* Task: The response must contain every line below in which "model" appears.

(Dataset records)
*** Block opens ***

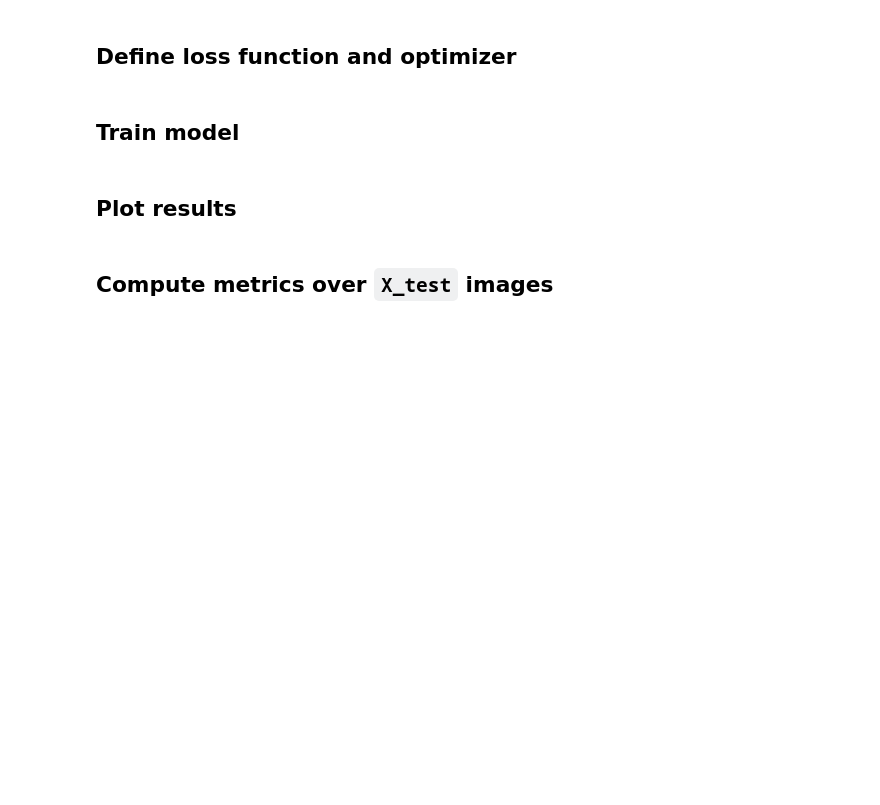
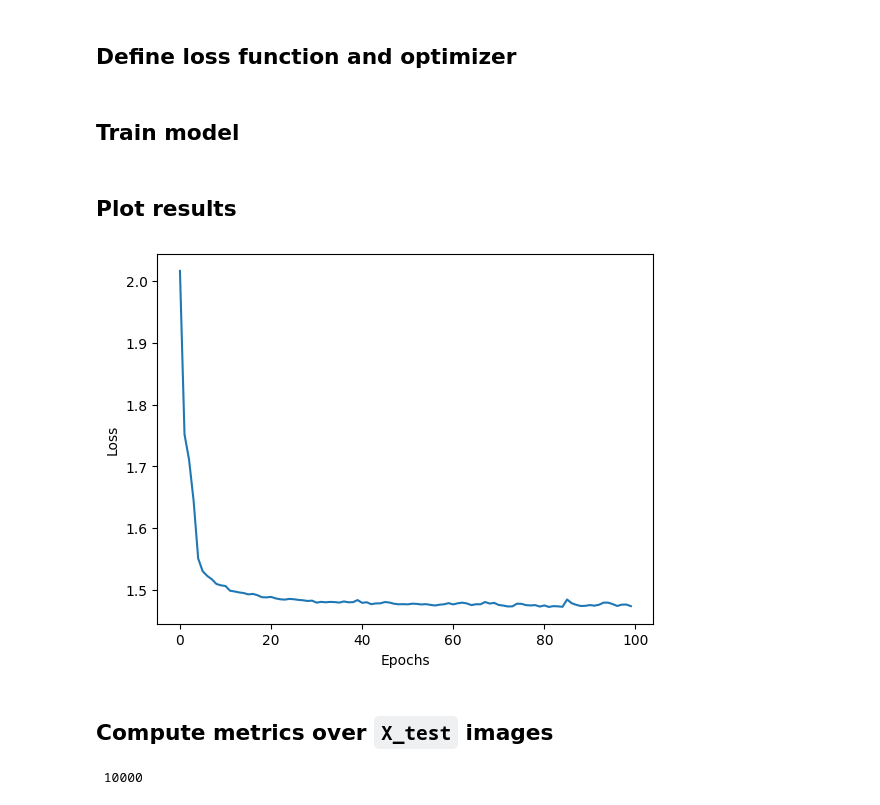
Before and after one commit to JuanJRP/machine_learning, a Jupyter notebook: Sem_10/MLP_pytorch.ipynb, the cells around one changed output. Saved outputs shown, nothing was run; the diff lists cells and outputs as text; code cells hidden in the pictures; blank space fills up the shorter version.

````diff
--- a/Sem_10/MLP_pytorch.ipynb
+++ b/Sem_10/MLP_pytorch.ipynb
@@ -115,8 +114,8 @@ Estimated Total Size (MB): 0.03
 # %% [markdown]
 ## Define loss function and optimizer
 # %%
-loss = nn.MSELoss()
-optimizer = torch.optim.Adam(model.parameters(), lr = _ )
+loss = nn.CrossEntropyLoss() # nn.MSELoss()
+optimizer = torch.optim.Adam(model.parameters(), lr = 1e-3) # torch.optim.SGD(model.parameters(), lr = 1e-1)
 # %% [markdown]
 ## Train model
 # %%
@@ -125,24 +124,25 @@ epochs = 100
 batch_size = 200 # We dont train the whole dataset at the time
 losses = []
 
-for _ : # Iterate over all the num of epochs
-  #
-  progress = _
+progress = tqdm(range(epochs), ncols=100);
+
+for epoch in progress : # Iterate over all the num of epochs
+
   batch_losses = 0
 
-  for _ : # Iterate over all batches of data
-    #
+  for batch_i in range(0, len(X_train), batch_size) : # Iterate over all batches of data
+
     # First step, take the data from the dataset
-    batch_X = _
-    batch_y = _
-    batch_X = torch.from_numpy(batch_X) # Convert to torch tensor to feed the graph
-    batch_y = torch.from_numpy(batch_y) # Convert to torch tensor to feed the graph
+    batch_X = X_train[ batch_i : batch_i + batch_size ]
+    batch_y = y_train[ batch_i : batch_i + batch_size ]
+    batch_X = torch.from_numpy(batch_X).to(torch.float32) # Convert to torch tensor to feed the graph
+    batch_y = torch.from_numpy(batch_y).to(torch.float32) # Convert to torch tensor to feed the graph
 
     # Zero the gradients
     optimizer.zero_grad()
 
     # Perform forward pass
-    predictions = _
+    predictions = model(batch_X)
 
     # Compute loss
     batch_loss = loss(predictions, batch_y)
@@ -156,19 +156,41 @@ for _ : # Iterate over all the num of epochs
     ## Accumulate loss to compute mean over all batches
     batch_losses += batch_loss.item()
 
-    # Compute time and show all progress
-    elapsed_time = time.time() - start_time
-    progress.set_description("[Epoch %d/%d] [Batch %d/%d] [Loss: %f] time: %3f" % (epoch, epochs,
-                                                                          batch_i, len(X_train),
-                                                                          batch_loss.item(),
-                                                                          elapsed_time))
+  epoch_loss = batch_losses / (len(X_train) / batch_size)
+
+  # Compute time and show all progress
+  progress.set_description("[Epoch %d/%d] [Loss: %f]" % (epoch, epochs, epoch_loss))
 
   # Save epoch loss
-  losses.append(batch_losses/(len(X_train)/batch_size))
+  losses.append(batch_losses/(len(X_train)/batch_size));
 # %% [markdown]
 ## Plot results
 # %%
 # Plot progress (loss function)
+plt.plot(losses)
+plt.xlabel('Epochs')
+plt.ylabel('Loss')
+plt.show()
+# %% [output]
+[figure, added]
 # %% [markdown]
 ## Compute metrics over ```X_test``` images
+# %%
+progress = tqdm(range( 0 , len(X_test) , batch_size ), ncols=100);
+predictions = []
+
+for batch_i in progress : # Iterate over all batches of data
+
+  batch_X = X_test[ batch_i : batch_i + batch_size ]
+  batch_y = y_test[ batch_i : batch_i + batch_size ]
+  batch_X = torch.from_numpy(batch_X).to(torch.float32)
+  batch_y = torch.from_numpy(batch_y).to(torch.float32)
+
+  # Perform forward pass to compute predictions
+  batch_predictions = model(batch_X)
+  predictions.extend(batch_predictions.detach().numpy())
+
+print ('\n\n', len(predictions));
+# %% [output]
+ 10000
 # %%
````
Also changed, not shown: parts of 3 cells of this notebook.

*** Block closes ***

* Solved problem:
-optimizer = torch.optim.Adam(model.parameters(), lr = _ )
+optimizer = torch.optim.Adam(model.parameters(), lr = 1e-3) # torch.optim.SGD(model.parameters(), lr = 1e-1)
 ## Train model
+    predictions = model(batch_X)
+  batch_predictions = model(batch_X)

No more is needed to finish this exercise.